The conference adopted the emblem of a red cross on a white background so that medical personnel could be easily identified on the battlefield. The Ottoman Empire adopted the red crescent in the 1870’s, as it was more in keeping with their Islamic faith. In December 2005, an additional emblem – the red crystal – was created alongside the red cross and the red crescent.

Now, the ICRC plays a vital role in helping victims of war, conflict and disaster all over the world. It has a permanent mandate to help prisoners, care for the wounded and sick, and assist civilians affected by conflict. According to the ICRC website, every day Red Cross workers ease the pain and disruption of war by:

  • Providing medical assistance for war wounded, displaced people and others affected by armed conflicts
  • Educating others about international humanitarian laws
  • Exchanging messages between members of families separated by armed conflict
  • Helping discover the fate of missing family members
  • Providing emergency relief such as water, sanitation, food, shelter

The ICRC is at work in 92 countries and has a staff of almost 13,000 people. The mission is enormously challenging. There has been a proliferation of new weaponry and military technology sometimes outpaces humanitarian law.

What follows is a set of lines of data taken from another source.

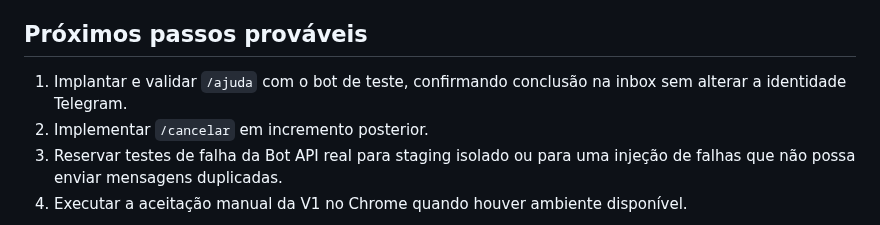
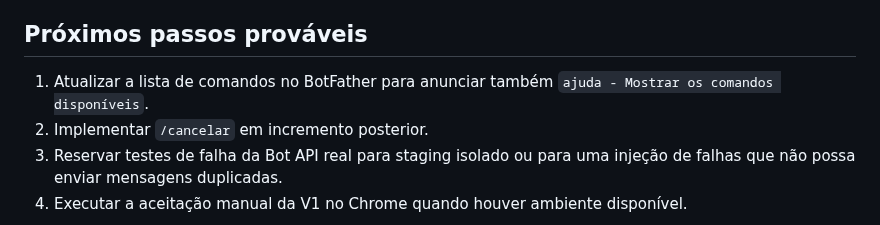
Before and after one commit to devbenjaminsantos/argos, a Markdown page: docs/AI_SHARED_CONTEXT.md, the part around the change. Drawn GitHub-style.

Commit message:
record telegram help acceptance

```diff
--- a/docs/AI_SHARED_CONTEXT.md
+++ b/docs/AI_SHARED_CONTEXT.md
@@ -76,7 +76,7 @@ O primeiro fluxo real do Telegram está validado: `@argos_teste_bot` recebeu `/s
 
 ## Próximos passos prováveis
 
-1. Implantar e validar `/ajuda` com o bot de teste, confirmando conclusão na inbox sem alterar a identidade Telegram.
+1. Atualizar a lista de comandos no BotFather para anunciar também `ajuda - Mostrar os comandos disponíveis`.
 2. Implementar `/cancelar` em incremento posterior.
 3. Reservar testes de falha da Bot API real para staging isolado ou para uma injeção de falhas que não possa enviar mensagens duplicadas.
 4. Executar a aceitação manual da V1 no Chrome quando houver ambiente disponível.
```
Also changed, not shown: ROADMAP.md (+3 -1 lines).
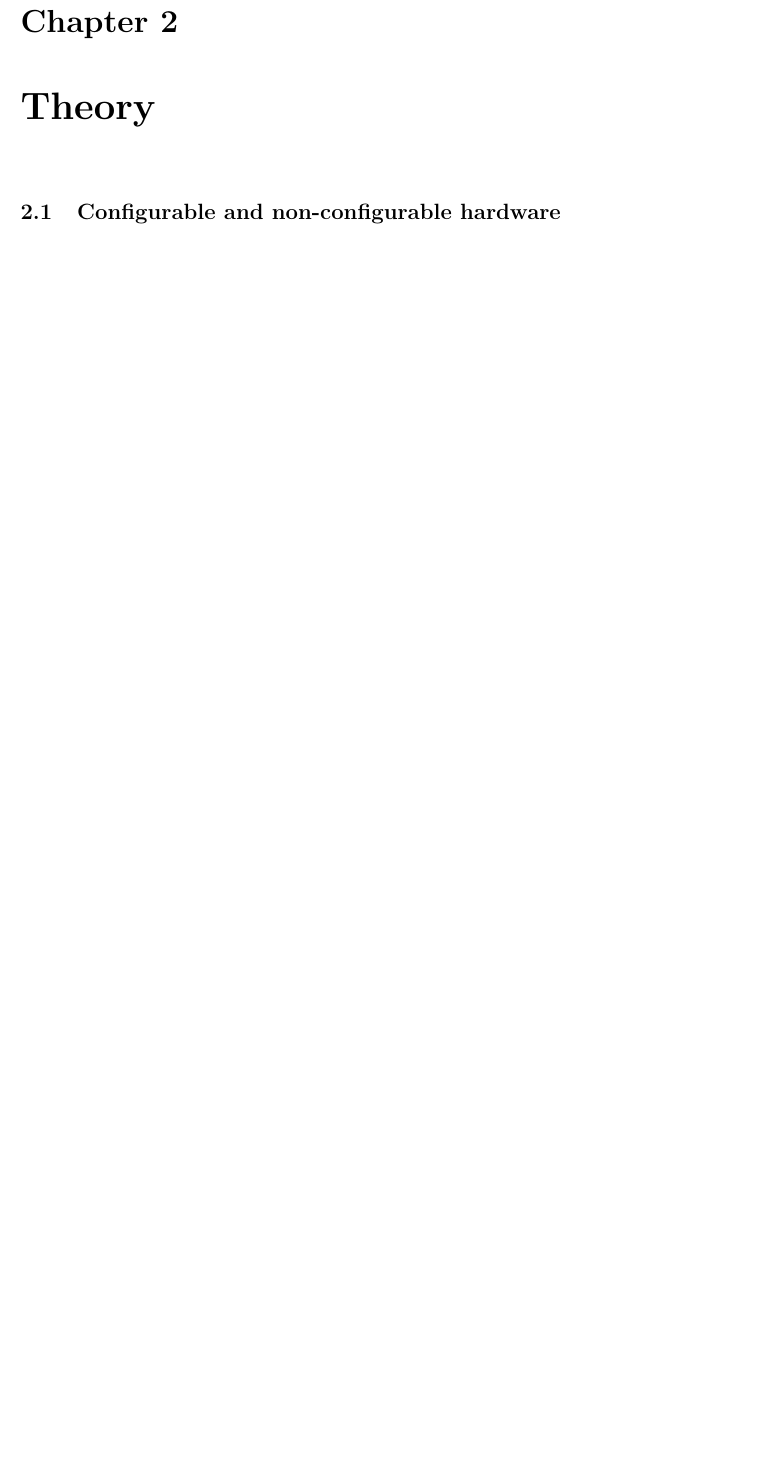
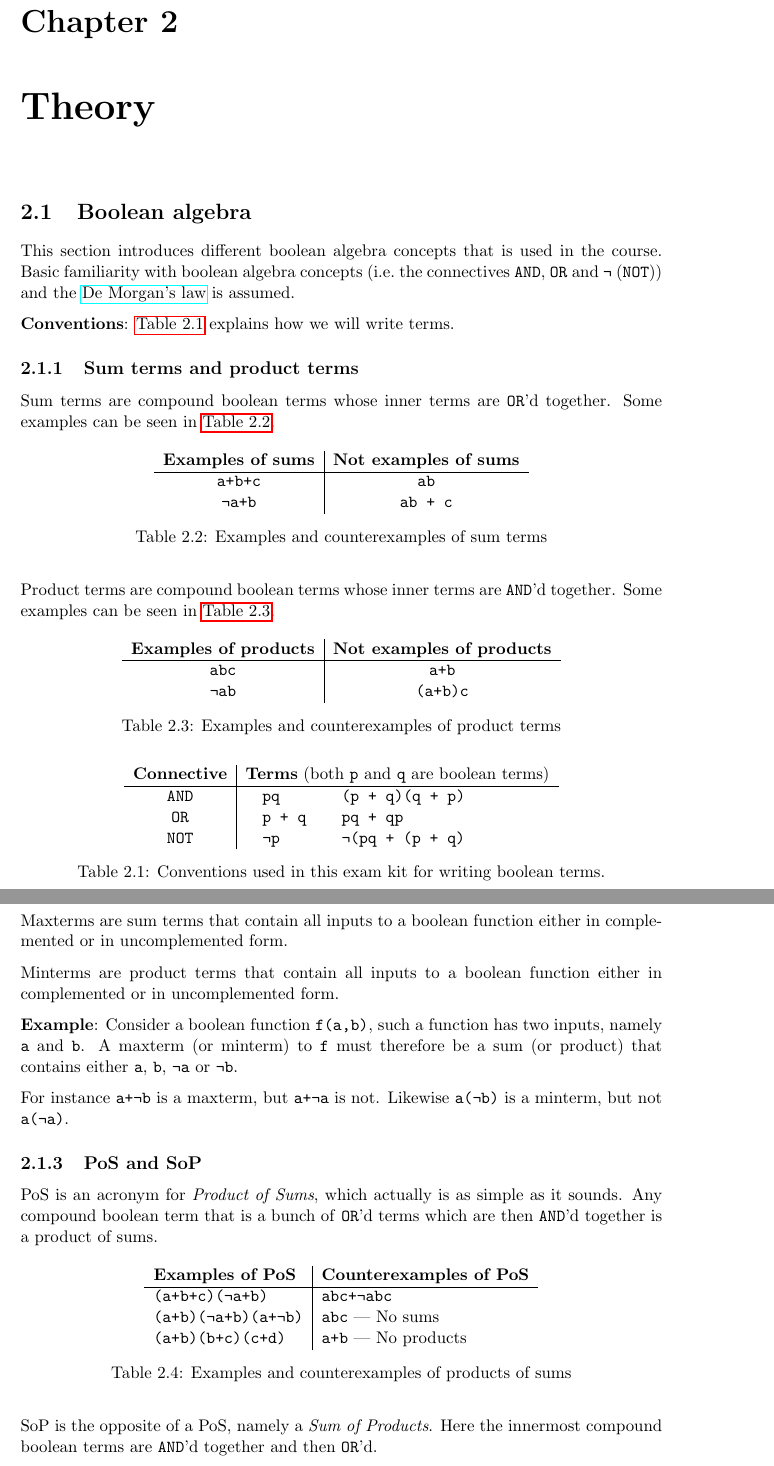
Before and after one commit to Jassob/EDA322, a LaTeX document (main.tex): part of page 4 of 8 before the commit and two parts of pages 4 and 5 of 10 after it, the two joined at a grey line, cut so that both start at the same text, the shorter picture padded with empty space. Compiled offline with pdfLaTeX.

Commit message:
Add stub of boolean algebra section

```diff
--- a/main.tex
+++ b/main.tex
@@ -7,6 +7,8 @@
 
 \usepackage[includeheadfoot, top=1.0cm, bottom=2cm]{geometry}
 \usepackage{float, hyperref, graphicx, parskip, lastpage, todonotes}
+
+\newcommand{\enot}{¬}
 
 \begin{document}
 \maketitle
@@ -49,3 +51,102 @@ This exam kit is divided into three sections:
 \newpage
 
 \chapter{Theory}
+
+\section{Boolean algebra}
+
+This section introduces different boolean algebra concepts that is
+used in the course. Basic familiarity with boolean algebra concepts
+(i.e.\ the connectives \texttt{AND}, \texttt{OR} and \texttt{\enot}
+(\texttt{NOT})) and the
+\href{https://en.wikipedia.org/wiki/De\_Morgan\%27s\_laws}{De Morgan's
+  law} is assumed.
+
+\textbf{Conventions}: \autoref{tab:boolean-conventions} explains how
+we will write terms.
+
+\begin{table}
+  \centering
+  \begin{tabular}{c | l l}
+    \textbf{Connective} & \multicolumn{2}{c}{\textbf{Terms} (both \texttt{p} and \texttt{q} are boolean terms)} \\ \hline
+    \texttt{AND} & \hspace{1em}\texttt{pq} & \hspace{1em}\texttt{(p + q)(q + p)}\\
+    \texttt{OR}  & \hspace{1em}\texttt{p + q} & \hspace{1em}\texttt{pq + qp} \\
+    \texttt{NOT} & \hspace{1em}\texttt{\enot{p}} & \hspace{1em}\texttt{\enot{(pq + (p + q)}}\\
+  \end{tabular}
+  \caption[Conventions --- boolean terms]{Conventions used in this exam kit for writing boolean terms.}
+  \label{tab:boolean-conventions}
+\end{table}
+
+\subsection{Sum terms and product terms}
+
+Sum terms are compound boolean terms whose inner terms are
+\texttt{OR}'d together. Some examples can be seen in
+\autoref{tab:sums}.
+
+\begin{table}[H]
+  \centering
+  \begin{tabular}{c | c}
+    \textbf{Examples of sums} & \textbf{Not examples of sums} \\ \hline
+    \texttt{a+b+c}      & \texttt{ab} \\
+    \texttt{\enot{a}+b} & \texttt{ab + c}
+  \end{tabular}
+  \caption[Examples of sum terms]{Examples and counterexamples of sum
+    terms}%
+\label{tab:sums}
+\end{table}
+
+Product terms are compound boolean terms whose inner terms are
+\texttt{AND}'d together. Some examples can be seen in
+\autoref{tab:prods}.
+
+\begin{table}[H]
+  \centering
+  \begin{tabular}{c | c}
+    \textbf{Examples of products} & \textbf{Not examples of products} \\ \hline
+    \texttt{abc}      & \texttt{a+b} \\
+    \texttt{\enot{a}b} & \texttt{(a+b)c}
+  \end{tabular}
+  \caption[Example of product terms]{Examples and counterexamples of
+    product terms}%
+  \label{tab:prods}
+\end{table}
+
+\subsection{Maxterms and minterms}
+
+Maxterms are sum terms that contain all inputs to a boolean function
+either in complemented or in uncomplemented form.
+
+Minterms are product terms that contain all inputs to a boolean
+function either in complemented or in uncomplemented form.
+
+\textbf{Example}: Consider a boolean function \texttt{f(a,b)}, such a
+function has two inputs, namely \texttt{a} and \texttt{b}. A maxterm
+(or minterm) to \texttt{f} must therefore be a sum (or product) that
+contains either \texttt{a}, \texttt{b}, \texttt{\enot{a}} or
+\texttt{\enot{b}}.
+
+For instance \texttt{a+\enot{b}} is a maxterm, but \texttt{a+\enot{a}}
+is not. Likewise \texttt{a(\enot{b})} is a minterm, but not
+\texttt{a(\enot{a})}.
+
+\subsection{PoS and SoP}
+
+PoS is an acronym for \textit{Product of Sums}, which actually is as
+simple as it sounds. Any compound boolean term that is a bunch of
+\texttt{OR}'d terms which are then \texttt{AND}'d together is a
+product of sums.
+
+\begin{table}[H]
+  \centering
+  \begin{tabular}{l | l}
+    \textbf{Examples of PoS} & \textbf{Counterexamples of PoS} \\ \hline
+    \texttt{(a+b+c)(\enot{a}+b)}           & \texttt{abc+\enot{a}bc} \\
+    \texttt{(a+b)(\enot{a}+b)(a+\enot{b})} & \texttt{abc} --- No sums \\
+    \texttt{(a+b)(b+c)(c+d)}               & \texttt{a+b} --- No products
+  \end{tabular}
+  \caption[Example of PoS]{Examples and counterexamples of products of sums}%
+  \label{tab:pos}
+\end{table}
+
+SoP is the opposite of a PoS, namely a \textit{Sum of Products}. Here
+the innermost compound boolean terms are \texttt{AND}'d together and
+then \texttt{OR}'d.
```
Also changed, not shown: main.tex (20 more changed lines).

Disintegrating nations spawn multiple military factions that are new to the task of warfare and unaware of the international humanitarian laws that govern their actions.

Despite these challenges, the ICRC is committed to remaining a neutral actor in these conflicts in order to assist innocent civilians, children, the wounded and sick and detainees deprived to basic human rights.

The idea of an organized humanitarian response to war and disaster was an important step forward for those who believe that the relief of unnecessary suffering is part of a civilized world.

In fact, here is the story of an idea…
This film, combining colourful animation with recent images, brings to life the history of the Red Cross Red Crescent Movement from Henry Dunant and the Battle of Solferino through to today. The film explains the meaning of the Geneva Conventions, the universal humanitarian principles underlying the Movement’s efforts and the general activities carried out by the different components, the ICRC, the International Federation of Red Cross and Red Crescent Societies and the National Societies, as they work together to help those in need.

Below is what our volunteer Emery Graham wrote for while deployed with public affairs to Illinois for 10 days helping with flooding there. He’ll post some personal observations in the days ahead.



American Red Cross Southeastern Pennsylvania public affairs volunteer Emery Graham, on deployment, working on an article and his photos at the Illinois flooding Disaster Operations Center

The American Red Cross helps families during the first days after a disaster and continues helping families and communities develop long term recovery plans. In the first few days after the flood waters receded from the Millpoint trailer park, in Sprayland, IL,  debris was everywhere and the Red Cross provided rakes, shovels, and clean up kits to help the families begin to bring order to their surroundings.

Suzanne Neal and Ricardo Colon, Red Cross volunteers, have brought shovels and rakes to Jenny Sarver’s home. Jenny offered her home as  the central pick up point for other families in the area. Jenny’s son Shaun, and his dog Angel, watched as Ricardo brought equipment onto the front porch. Shaun thought the flooded river was fun because he caught lots of fish and his first leopard frog. Jenny showed her appreciation with a big hug for Suzanne.

To date, in the Illinois flood areas, Red Cross volunteers have provided more than 39,000 bulk items  and over 64,000 meals and snacks to affected families and individuals. Your support is vital in this effort and words of appreciation and gratitude are constantly voiced by the many individuals and families helped by your donations.

Illinois flooding couple

Valarie Trigg: ” Thank God for good neighbors. It has been a great help to have a warm meal. It really means a lot that the Red Cross is here.”
Millpoint, Spring Bay, IL

Here’s link to more Illinois flooding photos, including several by Emery.